But even the greatness of an economic nation does not result from the addition of its moves. Just like on the soccer field, a mental bracket is also needed here, a game idea that connects the many I’s to form We.

This guiding principle is missing from the DFB and the Federal Chancellery. Why do we score goals? Why are we increasing gross national product?

Everything seems piecemeal; in government and on the soccer field. The actors suffocate in their rituals and delight in the staging of significance.

We see them but we don’t feel them. They speak, but not to us. When they get a chance to speak on the radio, the taxi driver looks for the nearest music station with routine indifference.

This indifference is dangerous for both football and politics because it leads to social paralysis and bad moods. Before ascension comes belief in ascension.

And after faith comes hard work. Or to say it with Jürgen Klopp: “Sometimes I have the impression that I’m the only one in this country who believes more in training than in transfers.”
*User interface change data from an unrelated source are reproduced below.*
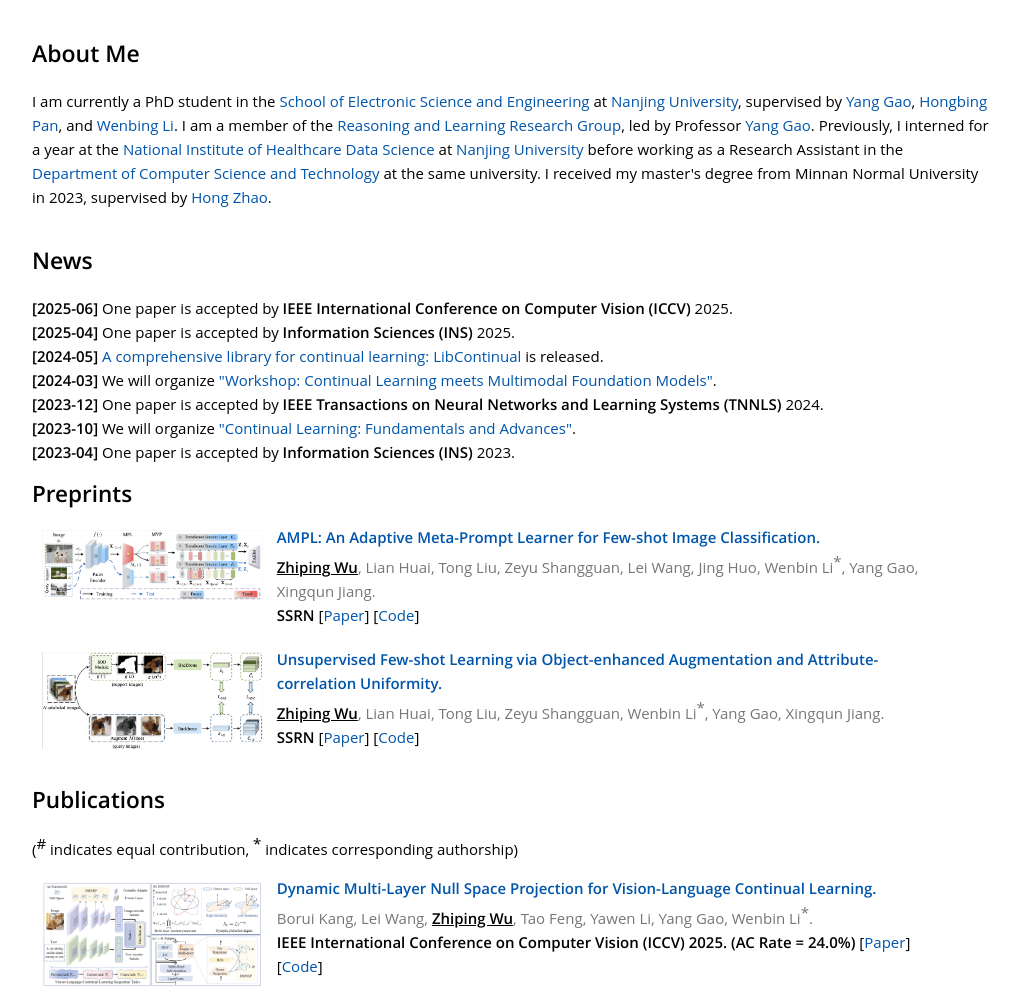
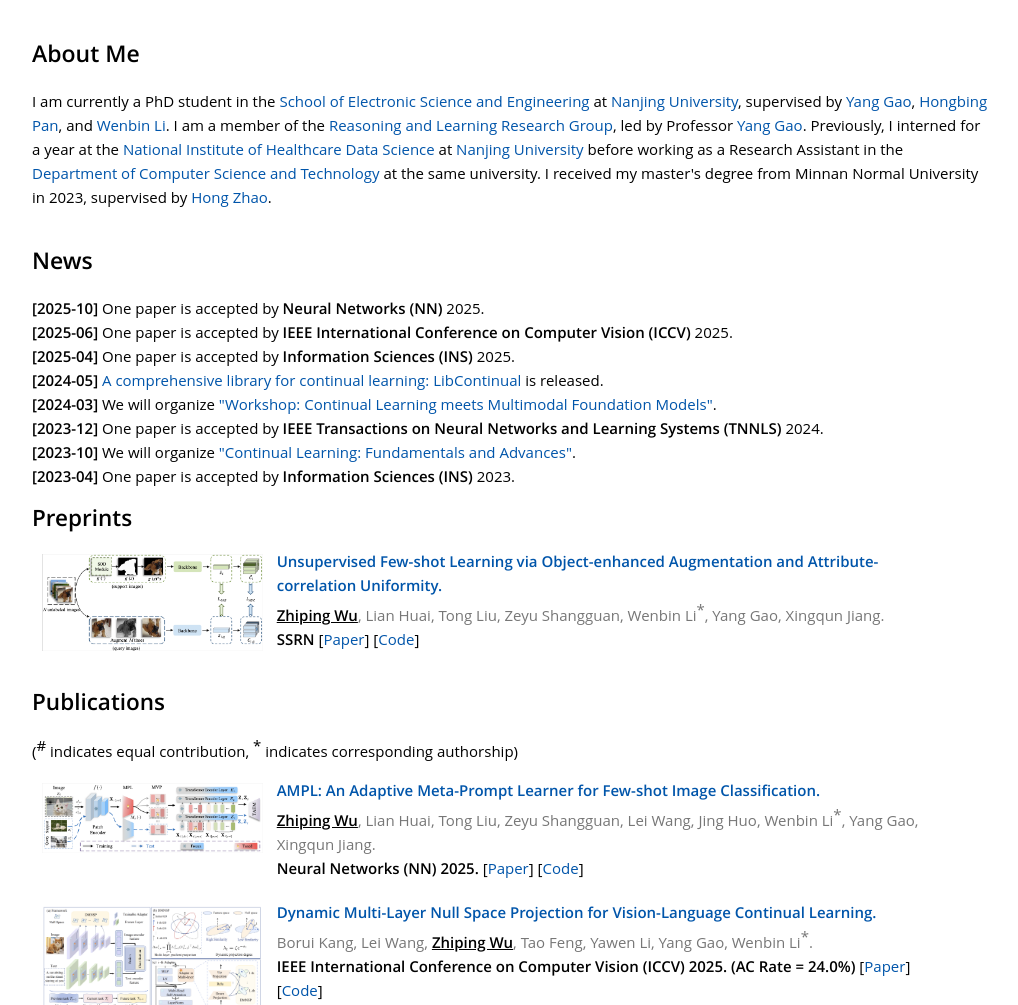
Before and after one commit to ZhipingWoods/zhipingwoods.github.io, a plain HTML site: page index.html in a window 1280 px wide. Shown: the part 412-1417 px from the top of the page, without its empty margins (129-1147 px from the left). Drawn offline with Linux system fonts and the light colour scheme; a web font is replaced by a local one.

Commit message:
NN_2025_AMPL

```diff
--- a/index.html
+++ b/index.html
@@ -1,6 +1,7 @@
 <!DOCTYPE html
   PUBLIC "-//W3C//DTD XHTML 1.0 Transitional//EN" "http://www.w3.org/TR/xhtml1/DTD/xhtml1-transitional.dtd">
   <!-- Original Homepage: https://jiajunwu.com -->
+  <!-- Original Homepage: https://koncle.github.io/ -->
 
 <html xmlns="http://www.w3.org/1999/xhtml" data-lt-installed="true">
 
@@ -55,7 +56,7 @@
           <div class="subhead">Supervisor</div>
           <div>PhD: Professor <a href='https://cs.nju.edu.cn/rl/members.htm'> Yang Gao</a> </div>
           <div>PhD: Professor <a href='https://ese.nju.edu.cn/phb/list.htm'> Hongbing Pan</a> </div>
-          <div>PhD: Professor <a href='https://liwenbin.cn/'> Wenbing Li</a> </div>
+          <div>PhD: Professor <a href='https://liwenbin.cn/'> Wenbin Li</a> </div>
           <p></p>
           <div class="subhead">Current Research Topics</div>
           <ul>
@@ -110,7 +111,7 @@
             at <a href="https://www.nju.edu.cn/">Nanjing University</a>, supervised by
           <a href='https://cs.nju.edu.cn/rl/'> Yang Gao</a>,
           <a href='https://ese.nju.edu.cn/phb/list.htm'> Hongbing Pan</a>,
-          and <a href='https://liwenbin.cn/'> Wenbing Li</a>.
+          and <a href='https://liwenbin.cn/'> Wenbin Li</a>.
           I am a member of the <a href="https://cs.nju.edu.cn/rl/">Reasoning and Learning Research Group</a>,
           led by Professor <a href="https://cs.nju.edu.cn/gaoyang">Yang Gao</a>.
           Previously, I interned for a year at the <a href="https://hcdata.nju.edu.cn/">National Institute of Healthcare Data Science</a>
@@ -124,6 +125,9 @@
 
       <div class="section " id="news">
         <p class="sec_title">News</p>
+        <div class="sec_content">
+          <strong>[2025-10]</strong> One paper is accepted by <strong>Neural Networks (NN)</strong> 2025.
+        </div>
         <div class="sec_content">
           <strong>[2025-06]</strong> One paper is accepted by <strong>IEEE International Conference on Computer Vision (ICCV)</strong> 2025.
         </div>
@@ -150,30 +154,6 @@
       <div class="section" id="preprints">
         <h2>Preprints</h2>
 
-        <div class="publication">
-          <div class="img"><img class="img_responsive" src="images/2025_AMPL.png"></div>
-          <div class="text">
-            <div class="title"><a href="">
-              AMPL: An Adaptive Meta-Prompt Learner for Few-shot Image Classification.
-            </a></div>
-            <div class="authors">
-              <span class="author me">Zhiping Wu</span>,
-              <span class="author">Lian Huai</span>,
-              <span class="author">Tong Liu</span>,
-              <span class="author">Zeyu Shangguan</span>,
-              <span class="author">Lei Wang</span>,
-              <span class="author">Jing Huo</span>,
-              <span class="author">Wenbin Li<sup style="font-size: 15px;">*</sup></span>,
-              <span class="author">Yang Gao</span>,
-              <span class="author">Xingqun Jiang</span>.
-            </div>
-            <div>
-              <span class="title">SSRN</span>
-              [<span class="paper_link"><a href="https://papers.ssrn.com/sol3/papers.cfm?abstract_id=5064199">Paper</a></span>]
-              [<span class="paper_link"><a href="">Code</a></span>]
-            </div>
-          </div>
-        </div>
 
         <div class="publication">
           <div class="img"><img class="img_responsive" src="images/2025_OAS.png"></div>
@@ -206,6 +186,30 @@
 
       </p>
 
+          <div class="publication">
+            <div class="img"><img class="img_responsive" src="images/2025_AMPL.png"></div>
+            <div class="text">
+              <div class="title"><a href="">
+                AMPL: An Adaptive Meta-Prompt Learner for Few-shot Image Classification.
+              </a></div>
+              <div class="authors">
+                <span class="author me">Zhiping Wu</span>,
+                <span class="author">Lian Huai</span>,
+                <span class="author">Tong Liu</span>,
+                <span class="author">Zeyu Shangguan</span>,
+                <span class="author">Lei Wang</span>,
+                <span class="author">Jing Huo</span>,
+                <span class="author">Wenbin Li<sup style="font-size: 15px;">*</sup></span>,
+                <span class="author">Yang Gao</span>,
+                <span class="author">Xingqun Jiang</span>.
+              </div>
+              <div>
+                <span class="title">Neural Networks (NN) 2025.</span>
+                [<span class="paper_link"><a href="https://www.sciencedirect.com/science/article/pii/S0893608025011694">Paper</a></span>]
+                [<span class="paper_link"><a href="https://github.com/ZhipingWoods/AMPL-main.git">Code</a></span>]
+              </div>
+            </div>
+          </div>
 
           <div class="publication">
             <div class="img"><img class="img_responsive" src="images/2025_DMNSP.png"></div>
@@ -225,7 +229,7 @@
               <div>
                 <span class="title">IEEE International Conference on Computer Vision (ICCV) 2025. (AC Rate = 24.0%)</span>
                 [<span class="paper_link"><a href="">Paper</a></span>]
-                [<span class="paper_link"><a href="">Code</a></span>]
+                [<span class="paper_link"><a href="https://github.com/RL-VIG/DMNSP">Code</a></span>]
               </div>
             </div>
           </div>
```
Gabor Steingart is one of the best-known journalists in the country. He publishes the newsletter The Pioneer Briefing. The podcast of the same name is Germany’s leading daily podcast for politics and business. Since May 2020, Steingart has been working with his editorial staff on the ship “The Pioneer One”. Before founding Media Pioneer, Steingart was, among other things, Chairman of the Management Board of the Handelsblatt Media Group. You can subscribe to his free newsletter here.